Phil: At this time, we were younger and we could tour more in support of the record. We shared the stage with Mister Jeff Scott Soto in 2004 and it was a great experience. Unfortunately, we had line-up changes and we were not able to react quickly. Today, we would like to tour more but we all have day jobs. It's not easy but we are able to adapt to the situation. If we have the opportunity to tour as an opening band, we'll do it. A tour manager has offered us a Spanish tour a few months ago but it was really too expensive for us. At this time, we had to save our money for the pressing of "Scapegoat Of Ignorance". In April, we will have the honor to share the stage with FREEDOM CALL and we hope that we'll have other opportunities like this in the near future.

The second album "Backlash" came out in 2007 – any particular set of reasons why there was a long break between albums? Are you the type of band that takes its time composing versus writing and recording at a quick pace?

Guiome: The main reason is that we had to face the departure of members that we had to replace. At our level it takes time. In return this allows us to offer very different albums every time.

Phil: Yes. Songs were written and ready to be recorded for a long time. Our former singer left in 2005 and Nico entered the band some weeks later, but we decided to write new lyrics for all the songs.

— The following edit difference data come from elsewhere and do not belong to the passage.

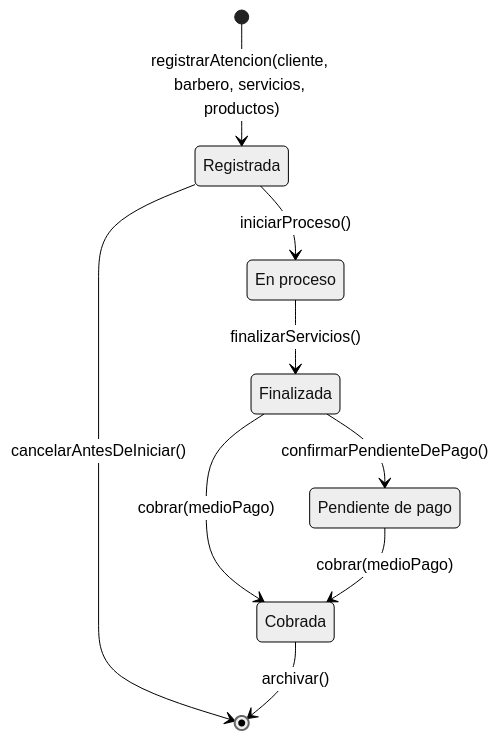
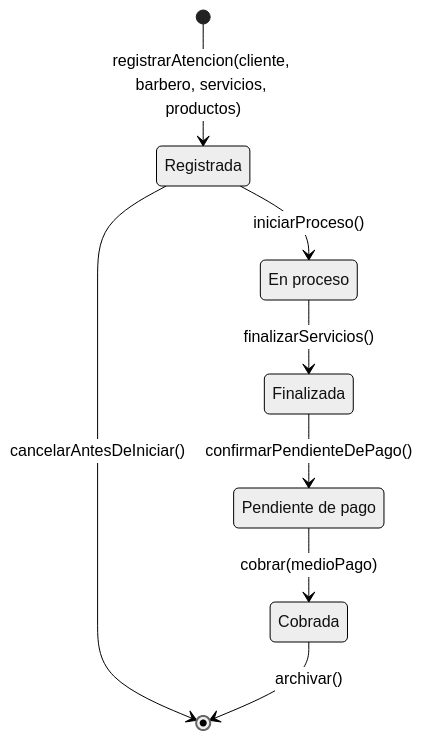
One commit to Marcos-Castillo/EstiloCordoba changed the second of 3 diagrams in docs/03-uml.md. Above: the diagram before and after it, drawn with Mermaid (neutral theme). The commit also changed other lines of this file and 10 other files, not shown here.

Commit message:
ES-16 ES-23 corrige flujo de cobro, separa diagramas y actualiza documentacion

````diff
--- a/docs/03-uml.md
+++ b/docs/03-uml.md
@@ -151,16 +151,15 @@
 ```mermaid
 stateDiagram-v2
     state "Registrada" as registrada
     state "En proceso" as enProceso
     state "Finalizada" as finalizada
     state "Pendiente de pago" as pendientePago
     state "Cobrada" as cobrada
     [*] --> registrada : registrarAtencion(cliente, barbero, servicios, productos)
     registrada --> enProceso : iniciarProceso()
     enProceso --> finalizada : finalizarServicios()
     finalizada --> pendientePago : confirmarPendienteDePago()
-    finalizada --> cobrada : cobrar(medioPago)
     pendientePago --> cobrada : cobrar(medioPago)
     registrada --> [*] : cancelarAntesDeIniciar()
     cobrada --> [*] : archivar()
 ```
````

Nico: I must say that my voice is pretty different from Julien's and that I completely changed the vocal lines to the songs which weren't recorded yet to fit them to my voice.

The newest album "Scapegoat of Ignorance" is a power/speed metal juggernaut, appearing on the scene again after a lengthy recording break. Did you put more thought behind the fact that this is your third record and often represents for most bands one of their peaks in terms of establishing their style on the scene?

Guiome:  Sincerely I haven't thought about that during the songwriting. We had to face the departure of two drummers and a guitarist. So we asked ourselves: what do we do now? We came to the conclusion that this was the time to write something more personal and intimate. Then came the idea of making a concept album. We are living in a country were millions of people have died during the two World Wars, so that was our main inspiration for the songs.

Tom: This is my first album with the band. Some of the songs were already written when I joined in 2010. The main reasons why it took so long for the album to be made and released are the line-up changes as well as personal issues faced by some of us. Plus we had to go back to the studio to re-record two songs (including our long piece "The Last Stand"). But I don't think we worked on this one with the thought that it was our third one, we just wanted to try and finish it.

Nico: Indeed, we've had our share of rotten luck over a period that goes from the release of "Backlash" until quite recently…

Tell us more about the striking album cover and the concept that went into this- was it the band's idea or did you collaborate with the artist to flesh this out?

Guiome: Yeah I also think that the artwork is awesome!!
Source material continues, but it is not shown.